[Task]:
Down to the last line, set down the material below exactly, excluding pictures.

* * *

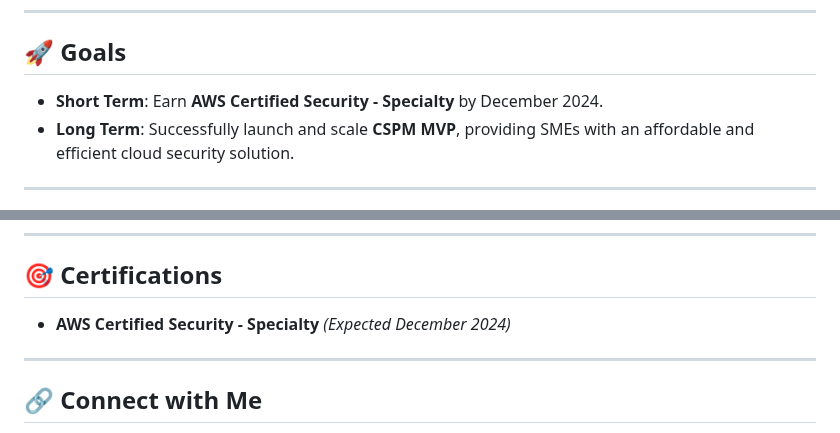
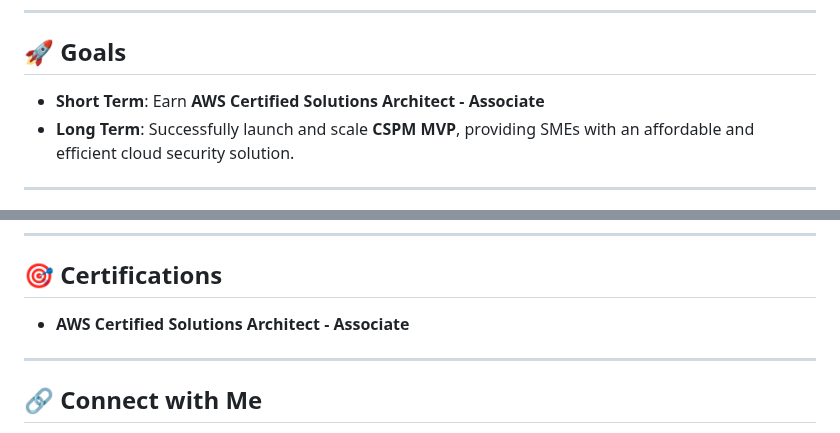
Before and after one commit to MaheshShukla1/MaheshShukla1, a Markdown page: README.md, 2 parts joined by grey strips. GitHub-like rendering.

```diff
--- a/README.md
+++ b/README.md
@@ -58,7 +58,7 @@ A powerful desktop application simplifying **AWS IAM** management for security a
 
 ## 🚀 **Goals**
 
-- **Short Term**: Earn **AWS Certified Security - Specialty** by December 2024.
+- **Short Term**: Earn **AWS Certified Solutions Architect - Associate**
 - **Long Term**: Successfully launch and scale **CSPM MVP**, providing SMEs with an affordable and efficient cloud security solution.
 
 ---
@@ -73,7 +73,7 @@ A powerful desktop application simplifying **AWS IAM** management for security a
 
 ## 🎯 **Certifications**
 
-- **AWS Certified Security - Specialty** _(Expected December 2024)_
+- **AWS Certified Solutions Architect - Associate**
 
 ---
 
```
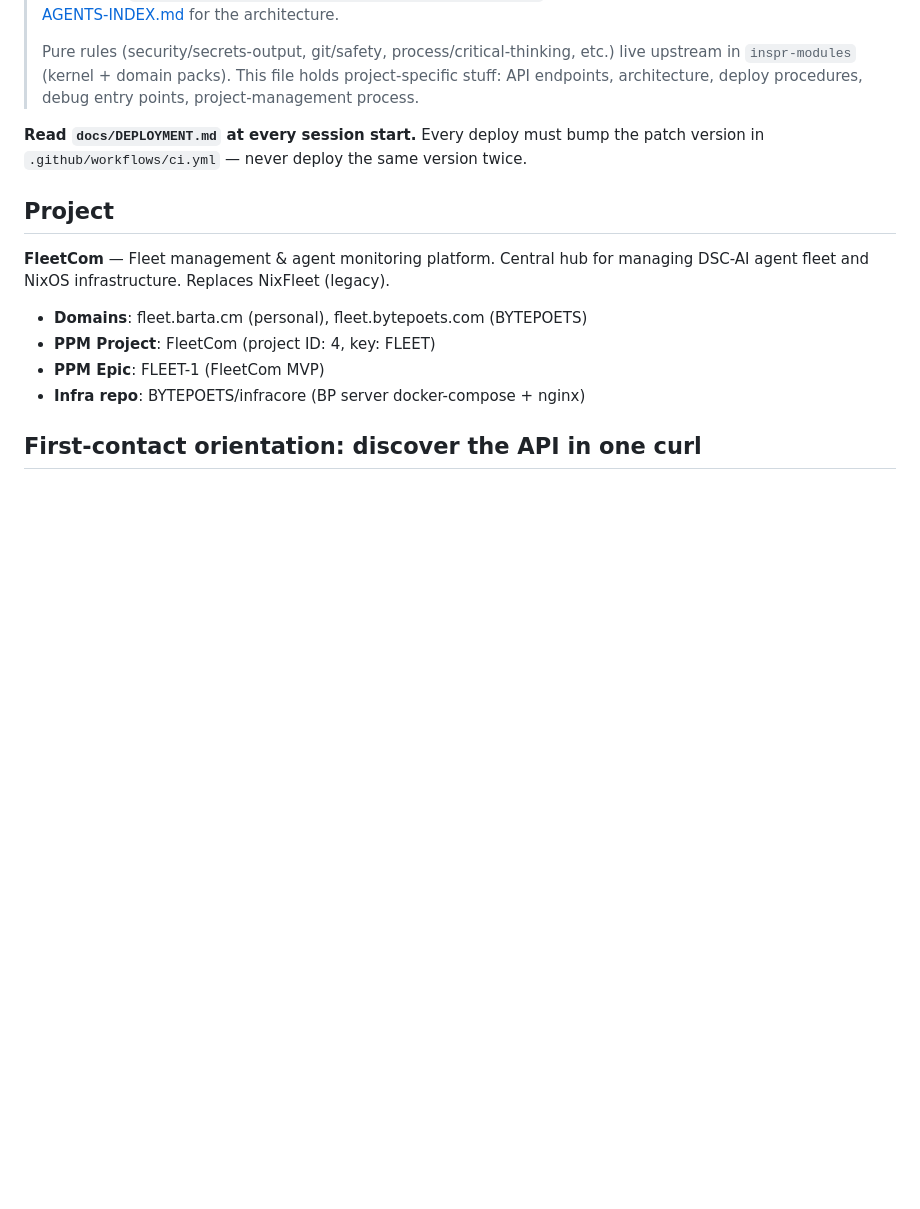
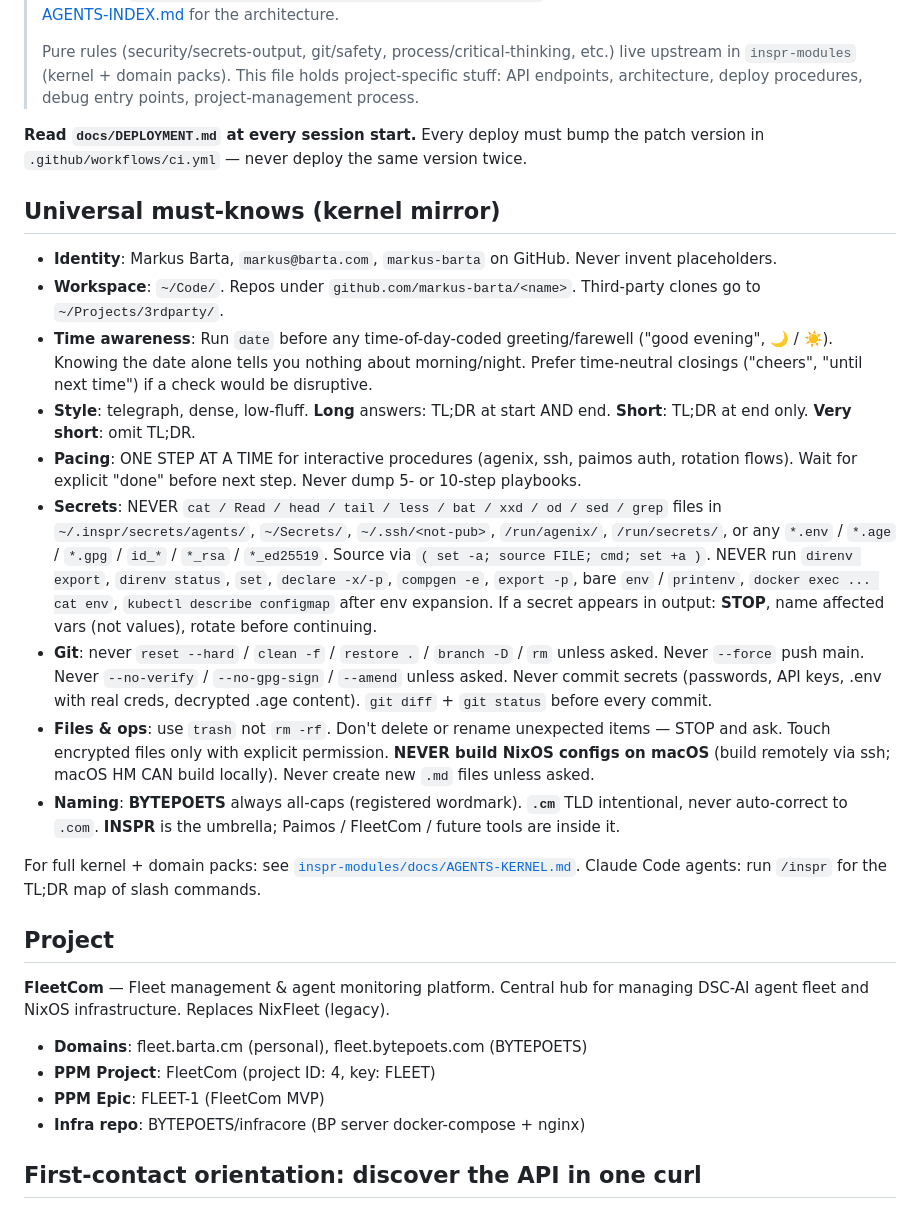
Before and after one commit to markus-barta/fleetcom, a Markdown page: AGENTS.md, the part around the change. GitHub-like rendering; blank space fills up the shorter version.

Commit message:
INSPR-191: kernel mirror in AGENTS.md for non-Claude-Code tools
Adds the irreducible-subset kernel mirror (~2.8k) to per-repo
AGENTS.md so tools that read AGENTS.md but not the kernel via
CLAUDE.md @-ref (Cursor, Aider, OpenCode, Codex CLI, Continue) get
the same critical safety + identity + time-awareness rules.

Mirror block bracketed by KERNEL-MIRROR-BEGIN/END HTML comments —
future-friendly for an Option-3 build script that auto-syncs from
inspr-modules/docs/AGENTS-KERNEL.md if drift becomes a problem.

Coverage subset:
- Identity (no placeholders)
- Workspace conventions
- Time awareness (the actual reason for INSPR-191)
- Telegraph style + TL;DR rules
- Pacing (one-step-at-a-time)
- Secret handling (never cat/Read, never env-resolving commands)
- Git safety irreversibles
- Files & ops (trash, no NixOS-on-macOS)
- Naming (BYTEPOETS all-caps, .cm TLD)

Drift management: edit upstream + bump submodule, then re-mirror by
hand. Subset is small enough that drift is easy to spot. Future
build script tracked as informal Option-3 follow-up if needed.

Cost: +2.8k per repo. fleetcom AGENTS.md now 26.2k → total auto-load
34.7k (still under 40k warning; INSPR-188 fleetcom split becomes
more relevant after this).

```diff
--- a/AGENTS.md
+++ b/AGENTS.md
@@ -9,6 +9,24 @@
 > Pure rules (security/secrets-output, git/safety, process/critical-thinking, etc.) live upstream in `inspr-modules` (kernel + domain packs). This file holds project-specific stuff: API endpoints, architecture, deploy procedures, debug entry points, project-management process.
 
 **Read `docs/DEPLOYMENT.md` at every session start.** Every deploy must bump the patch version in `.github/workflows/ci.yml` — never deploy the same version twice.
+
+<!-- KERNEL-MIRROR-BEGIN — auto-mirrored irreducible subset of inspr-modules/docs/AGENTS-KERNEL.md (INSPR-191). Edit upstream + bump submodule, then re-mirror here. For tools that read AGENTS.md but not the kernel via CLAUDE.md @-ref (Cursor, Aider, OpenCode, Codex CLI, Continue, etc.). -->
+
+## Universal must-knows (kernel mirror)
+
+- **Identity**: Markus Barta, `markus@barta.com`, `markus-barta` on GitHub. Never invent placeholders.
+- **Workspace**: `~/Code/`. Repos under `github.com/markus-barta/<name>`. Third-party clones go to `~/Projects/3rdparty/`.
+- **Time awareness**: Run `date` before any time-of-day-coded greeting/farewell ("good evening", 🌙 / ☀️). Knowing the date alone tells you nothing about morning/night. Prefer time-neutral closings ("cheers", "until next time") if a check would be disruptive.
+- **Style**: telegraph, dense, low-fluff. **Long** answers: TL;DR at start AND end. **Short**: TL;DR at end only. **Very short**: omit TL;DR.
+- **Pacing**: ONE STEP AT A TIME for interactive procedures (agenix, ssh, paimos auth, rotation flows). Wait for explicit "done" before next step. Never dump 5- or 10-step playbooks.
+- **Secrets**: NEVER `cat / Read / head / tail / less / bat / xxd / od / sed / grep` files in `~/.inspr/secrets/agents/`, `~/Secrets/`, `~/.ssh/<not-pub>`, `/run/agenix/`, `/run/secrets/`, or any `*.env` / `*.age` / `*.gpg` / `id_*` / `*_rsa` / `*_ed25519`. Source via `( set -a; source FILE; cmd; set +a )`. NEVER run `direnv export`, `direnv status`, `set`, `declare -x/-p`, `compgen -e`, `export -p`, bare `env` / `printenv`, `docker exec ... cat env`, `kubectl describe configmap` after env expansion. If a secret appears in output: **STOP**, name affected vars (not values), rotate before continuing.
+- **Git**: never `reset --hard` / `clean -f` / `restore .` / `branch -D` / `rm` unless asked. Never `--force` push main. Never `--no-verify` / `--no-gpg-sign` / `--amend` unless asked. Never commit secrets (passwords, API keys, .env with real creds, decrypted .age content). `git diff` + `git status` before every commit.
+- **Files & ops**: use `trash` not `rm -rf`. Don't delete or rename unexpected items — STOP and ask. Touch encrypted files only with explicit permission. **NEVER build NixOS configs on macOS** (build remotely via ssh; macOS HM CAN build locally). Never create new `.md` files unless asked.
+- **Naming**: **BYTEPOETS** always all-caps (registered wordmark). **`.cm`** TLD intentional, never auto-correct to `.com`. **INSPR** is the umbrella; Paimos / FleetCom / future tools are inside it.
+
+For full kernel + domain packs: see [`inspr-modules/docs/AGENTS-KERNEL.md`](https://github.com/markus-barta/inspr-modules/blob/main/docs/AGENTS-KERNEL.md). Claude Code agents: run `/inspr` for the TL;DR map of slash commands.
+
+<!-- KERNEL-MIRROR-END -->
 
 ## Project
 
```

* * *

[Solution for this problem]:
Before and after one commit to MaheshShukla1/MaheshShukla1, a Markdown page: README.md, 2 parts joined by grey strips. GitHub-like rendering.

```diff
--- a/README.md
+++ b/README.md
@@ -58,7 +58,7 @@ A powerful desktop application simplifying **AWS IAM** management for security a
 
 ## 🚀 **Goals**
 
-- **Short Term**: Earn **AWS Certified Security - Specialty** by December 2024.
+- **Short Term**: Earn **AWS Certified Solutions Architect - Associate**
 - **Long Term**: Successfully launch and scale **CSPM MVP**, providing SMEs with an affordable and efficient cloud security solution.
 
 ---
@@ -73,7 +73,7 @@ A powerful desktop application simplifying **AWS IAM** management for security a
 
 ## 🎯 **Certifications**
 
-- **AWS Certified Security - Specialty** _(Expected December 2024)_
+- **AWS Certified Solutions Architect - Associate**
 
 ---
 
```
Before and after one commit to markus-barta/fleetcom, a Markdown page: AGENTS.md, the part around the change. GitHub-like rendering; blank space fills up the shorter version.

Commit message:
INSPR-191: kernel mirror in AGENTS.md for non-Claude-Code tools
Adds the irreducible-subset kernel mirror (~2.8k) to per-repo
AGENTS.md so tools that read AGENTS.md but not the kernel via
CLAUDE.md @-ref (Cursor, Aider, OpenCode, Codex CLI, Continue) get
the same critical safety + identity + time-awareness rules.

Mirror block bracketed by KERNEL-MIRROR-BEGIN/END HTML comments —
future-friendly for an Option-3 build script that auto-syncs from
inspr-modules/docs/AGENTS-KERNEL.md if drift becomes a problem.

Coverage subset:
- Identity (no placeholders)
- Workspace conventions
- Time awareness (the actual reason for INSPR-191)
- Telegraph style + TL;DR rules
- Pacing (one-step-at-a-time)
- Secret handling (never cat/Read, never env-resolving commands)
- Git safety irreversibles
- Files & ops (trash, no NixOS-on-macOS)
- Naming (BYTEPOETS all-caps, .cm TLD)

Drift management: edit upstream + bump submodule, then re-mirror by
hand. Subset is small enough that drift is easy to spot. Future
build script tracked as informal Option-3 follow-up if needed.

Cost: +2.8k per repo. fleetcom AGENTS.md now 26.2k → total auto-load
34.7k (still under 40k warning; INSPR-188 fleetcom split becomes
more relevant after this).

```diff
--- a/AGENTS.md
+++ b/AGENTS.md
@@ -9,6 +9,24 @@
 > Pure rules (security/secrets-output, git/safety, process/critical-thinking, etc.) live upstream in `inspr-modules` (kernel + domain packs). This file holds project-specific stuff: API endpoints, architecture, deploy procedures, debug entry points, project-management process.
 
 **Read `docs/DEPLOYMENT.md` at every session start.** Every deploy must bump the patch version in `.github/workflows/ci.yml` — never deploy the same version twice.
+
+<!-- KERNEL-MIRROR-BEGIN — auto-mirrored irreducible subset of inspr-modules/docs/AGENTS-KERNEL.md (INSPR-191). Edit upstream + bump submodule, then re-mirror here. For tools that read AGENTS.md but not the kernel via CLAUDE.md @-ref (Cursor, Aider, OpenCode, Codex CLI, Continue, etc.). -->
+
+## Universal must-knows (kernel mirror)
+
+- **Identity**: Markus Barta, `markus@barta.com`, `markus-barta` on GitHub. Never invent placeholders.
+- **Workspace**: `~/Code/`. Repos under `github.com/markus-barta/<name>`. Third-party clones go to `~/Projects/3rdparty/`.
+- **Time awareness**: Run `date` before any time-of-day-coded greeting/farewell ("good evening", 🌙 / ☀️). Knowing the date alone tells you nothing about morning/night. Prefer time-neutral closings ("cheers", "until next time") if a check would be disruptive.
+- **Style**: telegraph, dense, low-fluff. **Long** answers: TL;DR at start AND end. **Short**: TL;DR at end only. **Very short**: omit TL;DR.
+- **Pacing**: ONE STEP AT A TIME for interactive procedures (agenix, ssh, paimos auth, rotation flows). Wait for explicit "done" before next step. Never dump 5- or 10-step playbooks.
+- **Secrets**: NEVER `cat / Read / head / tail / less / bat / xxd / od / sed / grep` files in `~/.inspr/secrets/agents/`, `~/Secrets/`, `~/.ssh/<not-pub>`, `/run/agenix/`, `/run/secrets/`, or any `*.env` / `*.age` / `*.gpg` / `id_*` / `*_rsa` / `*_ed25519`. Source via `( set -a; source FILE; cmd; set +a )`. NEVER run `direnv export`, `direnv status`, `set`, `declare -x/-p`, `compgen -e`, `export -p`, bare `env` / `printenv`, `docker exec ... cat env`, `kubectl describe configmap` after env expansion. If a secret appears in output: **STOP**, name affected vars (not values), rotate before continuing.
+- **Git**: never `reset --hard` / `clean -f` / `restore .` / `branch -D` / `rm` unless asked. Never `--force` push main. Never `--no-verify` / `--no-gpg-sign` / `--amend` unless asked. Never commit secrets (passwords, API keys, .env with real creds, decrypted .age content). `git diff` + `git status` before every commit.
+- **Files & ops**: use `trash` not `rm -rf`. Don't delete or rename unexpected items — STOP and ask. Touch encrypted files only with explicit permission. **NEVER build NixOS configs on macOS** (build remotely via ssh; macOS HM CAN build locally). Never create new `.md` files unless asked.
+- **Naming**: **BYTEPOETS** always all-caps (registered wordmark). **`.cm`** TLD intentional, never auto-correct to `.com`. **INSPR** is the umbrella; Paimos / FleetCom / future tools are inside it.
+
+For full kernel + domain packs: see [`inspr-modules/docs/AGENTS-KERNEL.md`](https://github.com/markus-barta/inspr-modules/blob/main/docs/AGENTS-KERNEL.md). Claude Code agents: run `/inspr` for the TL;DR map of slash commands.
+
+<!-- KERNEL-MIRROR-END -->
 
 ## Project
 
```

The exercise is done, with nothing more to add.